Wednesday, October 1, 2014

How Not to Evict

Jessica Briones was a tenant at Brazos Bend Villa Apartments, Richmond, Texas (has Richmond been subsumed by Houston yet?). She had occupied her unit since January 2007. Jessica’s lease obligated Brazos to furnish her 10 days notice to discuss with Brazos a possible breach or allegation of lease termination, before Brazos could take any action adverse to her possession.

Evidently Brazos was concerned that Jessica was using or possessing marijuana in her apartment, so on April 30, 2012, Brazos furnished Jessica notice of lease termination coupled with a written statement that she had the right to meet with a property manager within 10 days to discuss the termination. The notice also demanded that she vacate by June 1, 2012. Jessica did not go gentle into that good night (that’s from a famous villanelle written by Dylan Thomas a century ago . . . oh never mind).

Consequently, on June 6, 2012, Brazos filed a lawsuit for eviction in JP Court in Fort Bend County. Brazos won so Jessica appealed.

The appeal was heard in Fort Bend County Court At Law, where according to Texas procedural rules both parties were granted an entirely new trial. A full-on mulligan. Brazos again won a Judgment for exclusive possession, plus attorneys’ fees of $2,950 through trial, and $10,000 for an appeal to the next level.

Brazos then obtained a Writ of Possession placing Brazos in possession of Jessica’s apartment. Regardless of the fact that Jessica was now on the outside of the apartment community, she again appealed claiming that Brazos failed to furnish her proper notice.

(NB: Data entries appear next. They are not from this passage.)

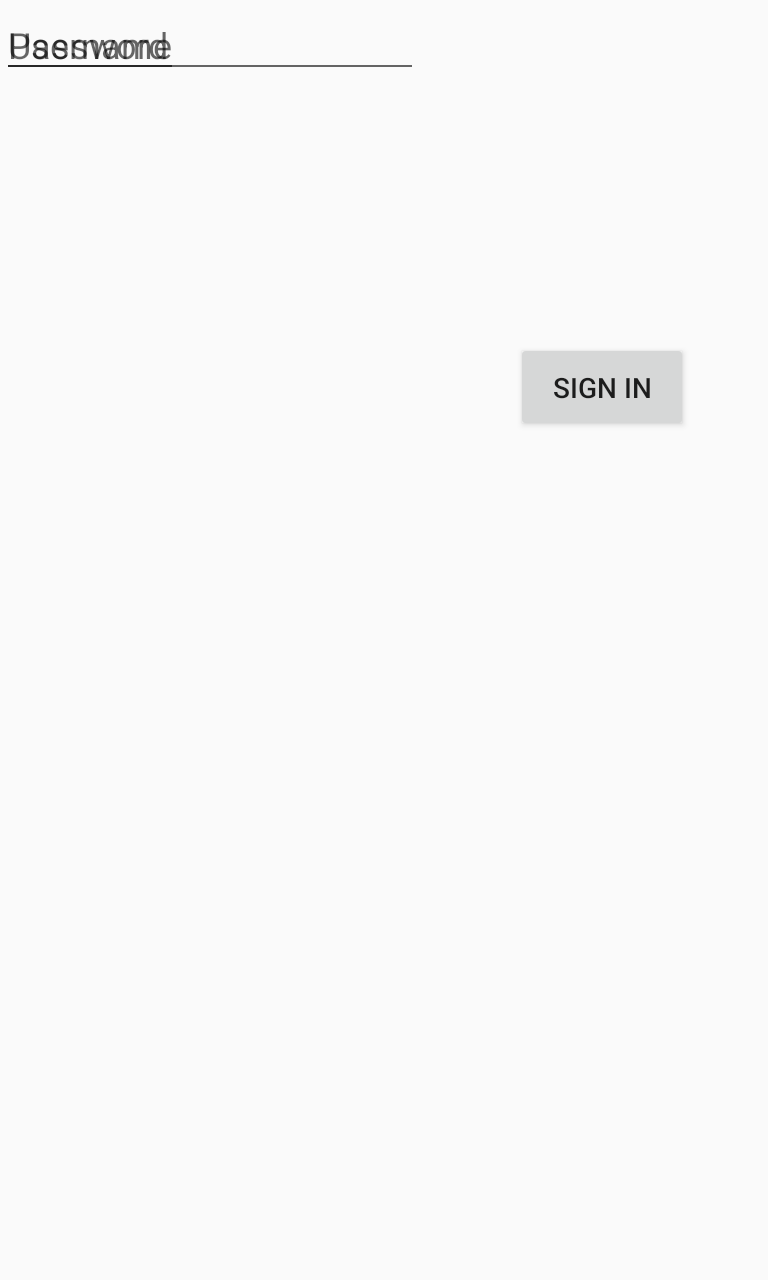
Repository: LogInc/oscar_app
Layout: Android/Oscar/res/layout/activity_login.xml
The author's editor kept a copy of each file at every save. The layout is drawn from the files as they stood at one save, then again after the next save.
It is drawn on a 768 x 1280 px phone screen (xhdpi) without system bars, with theme AppTheme; the app's code is not run.

Above is the layout before, as saved 2015-03-05 09:51:18.

### Android/Oscar/res/layout/activity_login.xml
<RelativeLayout xmlns:android="http://schemas.android.com/apk/res/android"
    xmlns:tools="http://schemas.android.com/tools"
    android:layout_width="match_parent"
    android:layout_height="match_parent"
    tools:context="${relativePackage}.${activityClass}" >

    <Button
        android:id="@+id/SignIn"
        android:layout_width="wrap_content"
        android:layout_height="wrap_content"
        android:layout_alignParentRight="true"
        android:layout_below="@+id/username"
        android:layout_marginRight="39dp"
        android:layout_marginTop="128dp"
        android:text="@string/SignIn" />

    <EditText
        android:id="@+id/password"
        android:layout_width="wrap_content"
        android:layout_height="wrap_content"




        android:ems="10"
        android:hint="@string/Password" />

    <EditText
        android:id="@+id/username"
        android:layout_width="wrap_content"
        android:layout_height="wrap_content"
        android:hint="@string/Username" />

    <ImageView
        android:id="@+id/imageView1"
        android:layout_width="wrap_content"
        android:layout_height="wrap_content"
        android:layout_alignBottom="@+id/username"
        android:layout_alignLeft="@+id/username"
        android:layout_marginBottom="62dp"
        android:src="@drawable/signup" />

</RelativeLayout>

### Android/Oscar/res/values/strings.xml
<?xml version="1.0" encoding="utf-8"?>
<resources>

    <string name="app_name">Oscar</string>
    <string name="title_activity_login">Login</string>
    <string name="hello_world">Hello world!</string>
    <string name="Password">Password</string>
    <string name="Username">Username</string>
    <string name="SignIn">Sign In</string>
    <string name="title_activity_home">Home</string>
    <string name="Modes">House Modes</string>
    <string name="OscarHouse">Enter Oscar Home</string>
    <string name="title_activity_modes">Modes</string>
    <string name="Gathering">Gathering Mode</string>
    <string name="Power">Power Saving</string>
    <string name="LightsOut">Lights Out</string>
    <string name="Study">Study Mode</string>
    <string name="State">No State</string>

</resources>

Loaded but not shown: Android/Oscar/res/values/styles.xml (common file); Android/Oscar/res/values-v11/styles.xml (common file); Android/Oscar/res/values-v14/styles.xml (common file)

After the next save:
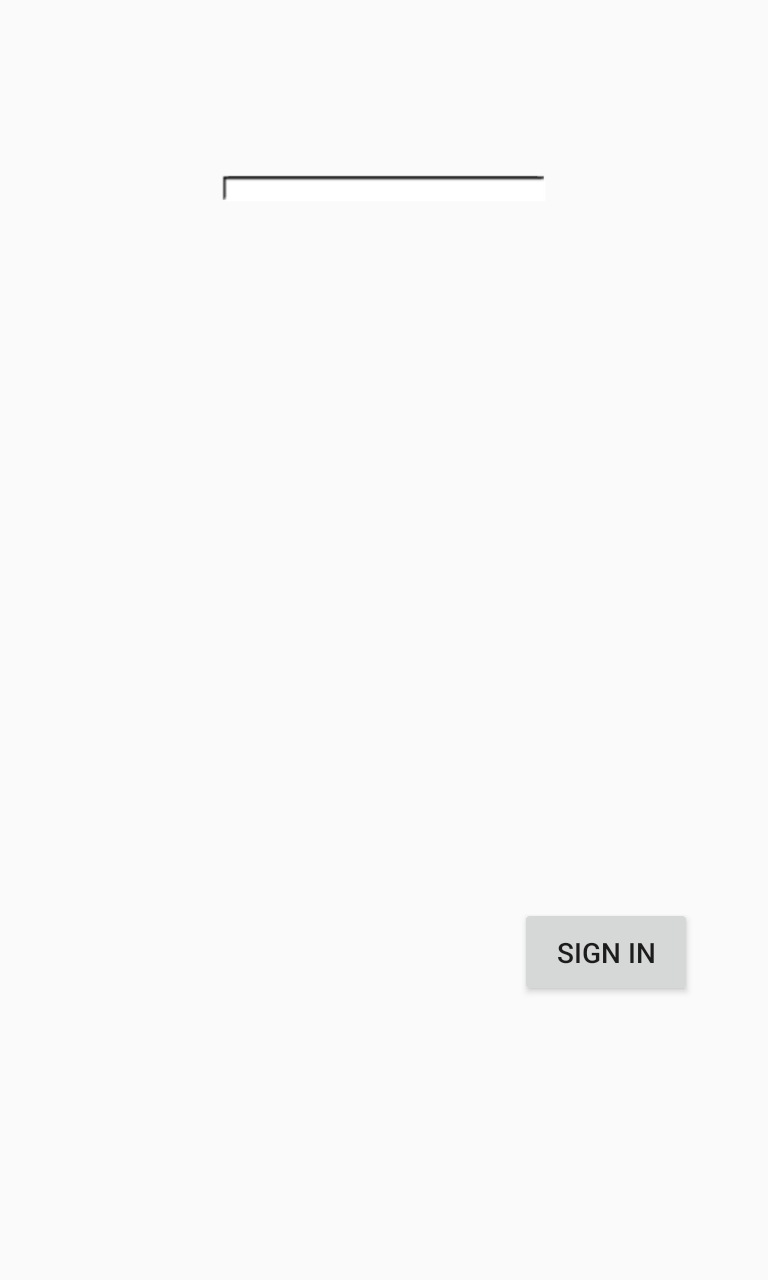
Saved 78 s later.
--- a/Android/Oscar/res/layout/activity_login.xml
+++ b/Android/Oscar/res/layout/activity_login.xml
@@ -4,40 +4,22 @@
     android:layout_height="match_parent"
     tools:context="${relativePackage}.${activityClass}" >
 
+    <ImageView
+        android:id="@+id/imageView1"
+        android:layout_width="200dp"
+        android:layout_height="wrap_content"
+        android:layout_centerHorizontal="true"
+        android:layout_marginTop="86dp"
+        android:src="@drawable/signup" />
+
     <Button
         android:id="@+id/SignIn"
         android:layout_width="wrap_content"
         android:layout_height="wrap_content"
+        android:layout_alignParentBottom="true"
         android:layout_alignParentRight="true"
-        android:layout_below="@+id/username"
-        android:layout_marginRight="39dp"
-        android:layout_marginTop="128dp"
+        android:layout_marginBottom="140dp"
+        android:layout_marginRight="37dp"
         android:text="@string/SignIn" />
 
-    <EditText
-        android:id="@+id/password"
-        android:layout_width="wrap_content"
-        android:layout_height="wrap_content"
-
-
-
-
-        android:ems="10"
-        android:hint="@string/Password" />
-
-    <EditText
-        android:id="@+id/username"
-        android:layout_width="wrap_content"
-        android:layout_height="wrap_content"
-        android:hint="@string/Username" />
-
-    <ImageView
-        android:id="@+id/imageView1"
-        android:layout_width="wrap_content"
-        android:layout_height="wrap_content"
-        android:layout_alignBottom="@+id/username"
-        android:layout_alignLeft="@+id/username"
-        android:layout_marginBottom="62dp"
-        android:src="@drawable/signup" />
-
 </RelativeLayout>
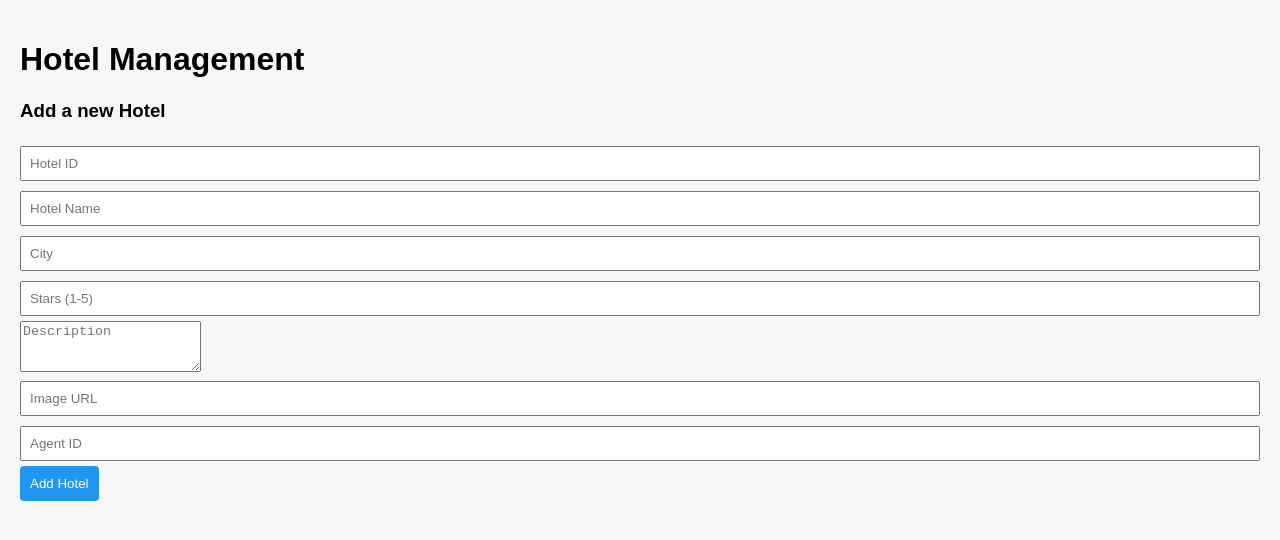
Repository: Trikisalem/examentp_jakarta
Page: http://localhost/hotel/admin/addhotel.jsp
The author's editor kept a copy of each file at every save. The page is drawn from the files as they stood at one save, then again after the next save.
The browser window is 1280 px wide. The pictures show the whole page.
The page is served by Tomcat 10. Nobody is signed in. The application's start-up code is not run.

Above is the page before, as saved 2024-12-17 11:05:47.

After the next save:
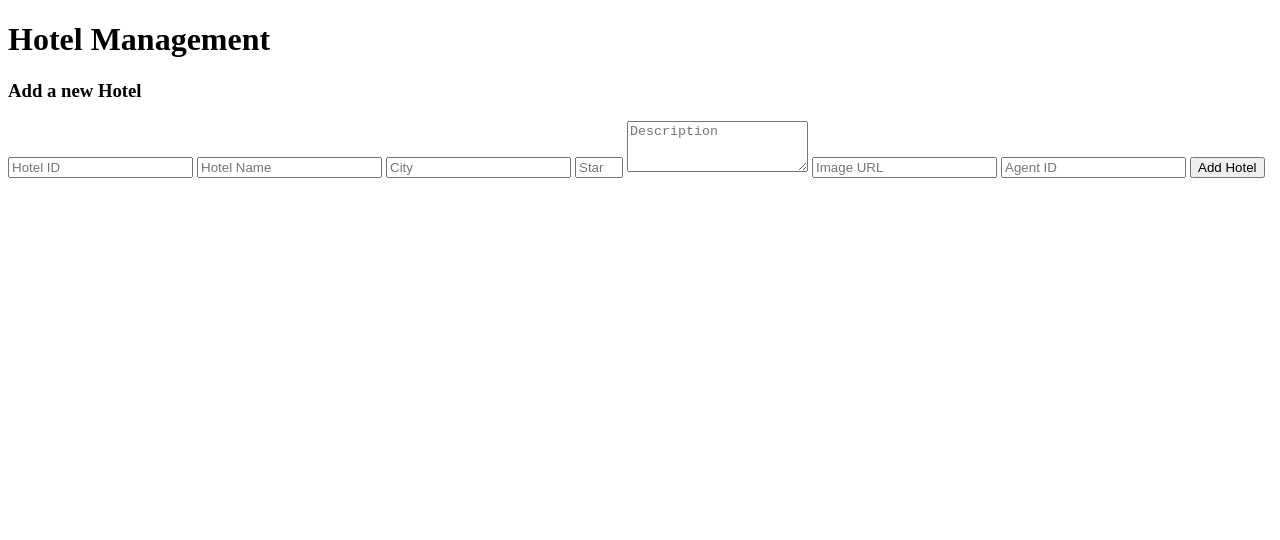
Saved 78 s later.
--- a/hotel/src/main/webapp/admin/addhotel.jsp
+++ b/hotel/src/main/webapp/admin/addhotel.jsp
@@ -1,73 +1,12 @@
 <%@ page language="java" contentType="text/html; charset=UTF-8" pageEncoding="UTF-8"%>
 <%@ page import="java.sql.*" %>
+<%@ page import="java.io.*" %>
 <!DOCTYPE html>
 <html lang="en">
 <head>
     <meta charset="UTF-8">
     <meta name="viewport" content="width=device-width, initial-scale=1.0">
     <title>Hotel Management</title>
-    <style>
-        body {
-            font-family: 'Arial', sans-serif;
-            background-color: #f7f7f7;
-            margin: 0;
-            padding: 20px;
-        }
-        table {
-            width: 100%;
-            border-collapse: collapse;
-            margin: 20px 0;
-        }
-        th, td {
-            padding: 10px;
-            text-align: left;
-            border: 1px solid #ddd;
-        }
-        th {
-            background-color: #2196F3;
-            color: white;
-        }
-        .btn {
-            padding: 8px 12px;
-            background-color: #2196F3;
-            color: white;
-            text-decoration: none;
-            border-radius: 4px;
-            margin-right: 5px;
-        }
-        .btn:hover {
-            background-color: #0b7dda;
-        }
-        .form-container {
-            margin: 20px 0;
-        }
-        .form-container input {
-            margin: 5px 0;
-            padding: 8px;
-            width: 100%;
-            box-sizing: border-box;
-        }
-        .form-container button {
-            background-color: #2196F3;
-            color: white;
-            padding: 10px;
-            border: none;
-            border-radius: 4px;
-            cursor: pointer;
-        }
-        .form-container button:hover {
-            background-color: #0b7dda;
-        }
-    </style>
-    <script>
-        function showAlert(message) {
-            alert(message);
-        }
-
-        function redirectToHotelPage() {
-            window.location.href = "hotel.jsp";
-        }
-    </script>
 </head>
 <body>
 
@@ -75,16 +14,15 @@
 
 <!-- Formulaire pour ajouter un hôtel -->
 <div class="form-container">
-    <form method="post" action="addhotel.jsp">
+    <form method="post" action="addHotel.jsp">
         <h3>Add a new Hotel</h3>
-        <input type="number" name="id" placeholder="Hotel ID" required> <!-- Nouveau champ ID -->
+        <input type="number" name="id" placeholder="Hotel ID" required>
         <input type="text" name="name" placeholder="Hotel Name" required>
         <input type="text" name="city" placeholder="City" required>
         <input type="number" name="stars" placeholder="Stars (1-5)" min="1" max="5" required>
         <textarea name="description" placeholder="Description" rows="3" required></textarea>
         <input type="text" name="image" placeholder="Image URL" required>
         <input type="number" name="agent_id" placeholder="Agent ID">
-
         <button type="submit">Add Hotel</button>
     </form>
 </div>
@@ -130,7 +68,7 @@
 
             int result = stmt.executeUpdate();
             if (result > 0) {
-                out.println("<script>showAlert('Hotel added successfully!');</script>");
+                response.sendRedirect("hotel.jsp");  // Redirection vers hotel.jsp
             } else {
                 out.println("<p>Error adding hotel.</p>");
             }

After the save that followed:
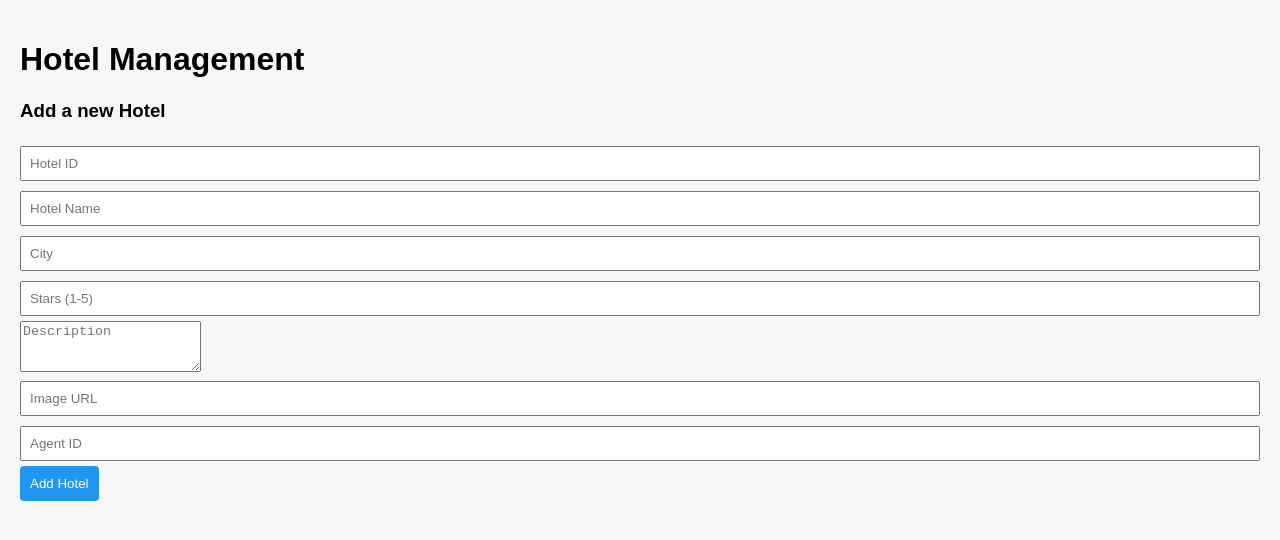
Saved 42 s later.
--- a/hotel/src/main/webapp/admin/addhotel.jsp
+++ b/hotel/src/main/webapp/admin/addhotel.jsp
@@ -1,12 +1,73 @@
 <%@ page language="java" contentType="text/html; charset=UTF-8" pageEncoding="UTF-8"%>
 <%@ page import="java.sql.*" %>
-<%@ page import="java.io.*" %>
 <!DOCTYPE html>
 <html lang="en">
 <head>
     <meta charset="UTF-8">
     <meta name="viewport" content="width=device-width, initial-scale=1.0">
     <title>Hotel Management</title>
+    <style>
+        body {
+            font-family: 'Arial', sans-serif;
+            background-color: #f7f7f7;
+            margin: 0;
+            padding: 20px;
+        }
+        table {
+            width: 100%;
+            border-collapse: collapse;
+            margin: 20px 0;
+        }
+        th, td {
+            padding: 10px;
+            text-align: left;
+            border: 1px solid #ddd;
+        }
+        th {
+            background-color: #2196F3;
+            color: white;
+        }
+        .btn {
+            padding: 8px 12px;
+            background-color: #2196F3;
+            color: white;
+            text-decoration: none;
+            border-radius: 4px;
+            margin-right: 5px;
+        }
+        .btn:hover {
+            background-color: #0b7dda;
+        }
+        .form-container {
+            margin: 20px 0;
+        }
+        .form-container input {
+            margin: 5px 0;
+            padding: 8px;
+            width: 100%;
+            box-sizing: border-box;
+        }
+        .form-container button {
+            background-color: #2196F3;
+            color: white;
+            padding: 10px;
+            border: none;
+            border-radius: 4px;
+            cursor: pointer;
+        }
+        .form-container button:hover {
+            background-color: #0b7dda;
+        }
+    </style>
+    <script>
+        function showAlert(message) {
+            alert(message);
+        }
+
+        function redirectToHotelPage() {
+            window.location.href = "hotel.jsp";
+        }
+    </script>
 </head>
 <body>
 
@@ -14,15 +75,16 @@
 
 <!-- Formulaire pour ajouter un hôtel -->
 <div class="form-container">
-    <form method="post" action="addHotel.jsp">
+    <form method="post" action="addhotel.jsp">
         <h3>Add a new Hotel</h3>
-        <input type="number" name="id" placeholder="Hotel ID" required>
+        <input type="number" name="id" placeholder="Hotel ID" required> <!-- Nouveau champ ID -->
         <input type="text" name="name" placeholder="Hotel Name" required>
         <input type="text" name="city" placeholder="City" required>
         <input type="number" name="stars" placeholder="Stars (1-5)" min="1" max="5" required>
         <textarea name="description" placeholder="Description" rows="3" required></textarea>
         <input type="text" name="image" placeholder="Image URL" required>
         <input type="number" name="agent_id" placeholder="Agent ID">
+
         <button type="submit">Add Hotel</button>
     </form>
 </div>
@@ -68,7 +130,7 @@
 
             int result = stmt.executeUpdate();
             if (result > 0) {
-                response.sendRedirect("hotel.jsp");  // Redirection vers hotel.jsp
+                out.println("<script>showAlert('Hotel added successfully!');</script>");
             } else {
                 out.println("<p>Error adding hotel.</p>");
             }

Basically, Jessica’s position was that Brazos was required to furnish her 10 days in which to discuss any alleged breach with Brazos before demanding that she vacate. And that the notice given, being a lease termination coupled with a statement that she could discuss the termination with a manager within the next following 10 days, did not comport with the Lease she had signed and both parties had honored in the previous five years.

The appellate court agreed with Jessica. Brazos was required to furnish Jessica at least two written notices. The first should have given her 10 days to discuss the proposed breach or lease termination with a property manager. The second should have given Jessica notice that her lease was terminated and she needed to vacate if she wanted to avoid legal proceedings.

Jessica won; Brazos lost. See Jessica Briones v. Brazos Bend Villa Apartments; No. 14-12-01125-CV; Texas Court of Appeals; 14th District; September 9, 2014.

Lessons learned:

1.      Even when tenants have been removed from the premises – voluntarily or involuntarily – they may still litigate and if they lose, then they may appeal. It’s an interesting dichotomy in law that protects rights of tenants. And if you consider it, there can be no other logical way as appeals take years to conclude. This one was completed in a bit more than two years, but a further appeal to the Texas Supreme Court would have added two more years.

2.      We handle many tenant evictions here. It is a rarity that the notices furnished to the tenants 100% comply with the lease and laws. Property managers use preprinted eviction forms and they work well for normal evictions where the tenant doesn’t pay rent. However, those same notices often are insufficient when the lease obligates the Landlord to furnish notices and opportunities to cure defaults before the lease can be terminated. Or when tenant’s breach is not related to the failure to pay rent, but is something unusual instead.

3.      Read your form lease. Do it now. Find all the ways the tenant can breach and make a list. Is it complete? Then review the lease to determine what steps the landlord must take before terminating the lease. Another list. After that – one more task – find out exactly what type of notice must be furnished before you can terminate a lease, to whom it must be given, by whom, how it is to be posted / mailed / delivered, at what address must it be posted, delivered or sent, and at what timing interval. Then, compare it to Texas laws. And make a final list.

Are you satisfied?

See for residential self-help rules.
See for commercial self-help rules.
See http//, and for Texas rules that apply to both residential and commercial judicial evictions.

Reprinted with the permission of North Texas Commercial Association of REALTORS®, Inc.